“German Dialectology”.  In this course we will examine questions of geographical and social variation within the German language. Among other things we will consider the differences between language and dialect, the division of German dialects and the history of German dialect study, various linguistic features (phonological, morphological, syntactic, and lexical) characteristic of the major German dialect are-as, and issues involving the use of dialect versus standard language in contemporary society. Our study of these topics will involve the use of dialect maps as well as actual dialect texts, both written and recorded. Of particular interest will be examining typological traits and variation within Continental West Germanic. Besides undergraduate students, interested graduate students are also welcome. In addition to regular readings and homework assignments, grades will be based on active participation and an exam or paper. Readings will include (portions of): S. Barbour & P. Steven-son, Variation in German, H. Löffler, Probleme der Dialektologie, and C. Russ, The dialects of modern German; and various articles and excerpts which will be available in the form of a course reader. Class materials (including PowerPoint presentations) will be posted on bSpace.  Readings in German and Discussions in English.


German 176 (4) German Cultural History in a European Context. Richter
“Youth cultures and youth movements in the 20th century”.  This seminar introduces youth cultures in 20th century German history and explores German youth organizations, practices and styles as entangled histories and transnational phenomena in contemporary cultural history. It will focus on central actors and historical developments from the long turn of the century around 1900 to the Berlin Republic. The seminar will start with a presentation of some pioneers of the history of childhood and youth and a discussion of age as analytical category. After an exploration of the organized youth movement before World War I and of the Weimar Republic, the seminar will focus on the Hitler Youth and on the minority of nonconformist teenagers in the “Third Reich” (Pirates, Swing Kids). We will discuss postwar youth cultures as sub- and countercultures, as consumer cultures and as popular culture after 1945 including secondary and primary sources such as sounds, films, leaflets, posters, fiction, photos and texts.  Readings and Discussions in German.

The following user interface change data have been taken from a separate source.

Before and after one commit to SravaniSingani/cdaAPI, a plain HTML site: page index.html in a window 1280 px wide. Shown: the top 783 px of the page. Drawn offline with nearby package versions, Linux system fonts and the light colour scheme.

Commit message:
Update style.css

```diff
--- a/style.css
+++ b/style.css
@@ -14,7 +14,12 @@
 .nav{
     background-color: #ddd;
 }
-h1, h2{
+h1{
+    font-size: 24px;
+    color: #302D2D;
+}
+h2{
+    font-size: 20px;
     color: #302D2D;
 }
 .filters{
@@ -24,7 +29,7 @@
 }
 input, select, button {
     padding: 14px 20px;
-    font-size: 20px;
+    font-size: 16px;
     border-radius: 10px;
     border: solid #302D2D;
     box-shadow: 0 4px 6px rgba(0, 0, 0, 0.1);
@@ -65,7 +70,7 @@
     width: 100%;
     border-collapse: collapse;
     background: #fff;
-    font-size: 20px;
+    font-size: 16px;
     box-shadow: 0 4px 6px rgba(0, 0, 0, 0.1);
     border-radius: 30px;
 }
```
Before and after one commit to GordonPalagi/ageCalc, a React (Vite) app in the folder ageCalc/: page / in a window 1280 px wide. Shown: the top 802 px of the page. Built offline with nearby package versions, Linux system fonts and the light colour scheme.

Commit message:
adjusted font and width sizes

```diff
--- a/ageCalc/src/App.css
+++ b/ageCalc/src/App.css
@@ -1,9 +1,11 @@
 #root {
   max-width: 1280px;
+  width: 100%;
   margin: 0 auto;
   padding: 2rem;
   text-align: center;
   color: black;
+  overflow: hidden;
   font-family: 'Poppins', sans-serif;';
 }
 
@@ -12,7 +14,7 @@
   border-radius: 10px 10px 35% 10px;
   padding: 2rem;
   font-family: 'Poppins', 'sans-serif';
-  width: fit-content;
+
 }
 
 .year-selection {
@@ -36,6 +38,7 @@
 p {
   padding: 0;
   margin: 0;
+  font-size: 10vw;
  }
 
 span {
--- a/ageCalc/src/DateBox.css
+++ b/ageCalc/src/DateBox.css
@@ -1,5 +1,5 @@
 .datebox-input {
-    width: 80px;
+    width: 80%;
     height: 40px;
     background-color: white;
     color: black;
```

German 179 (3) A History of German Literature in 15 Poems.  Largier
In this course we will read German poems from the Middle Ages until today. In our conversations we will explore the poems in close readings; the historical moments as they are reflected in the poems; and the significant epochs, movements, and styles in the history of German literature. All readings are in German, class discussion will be mostly in German.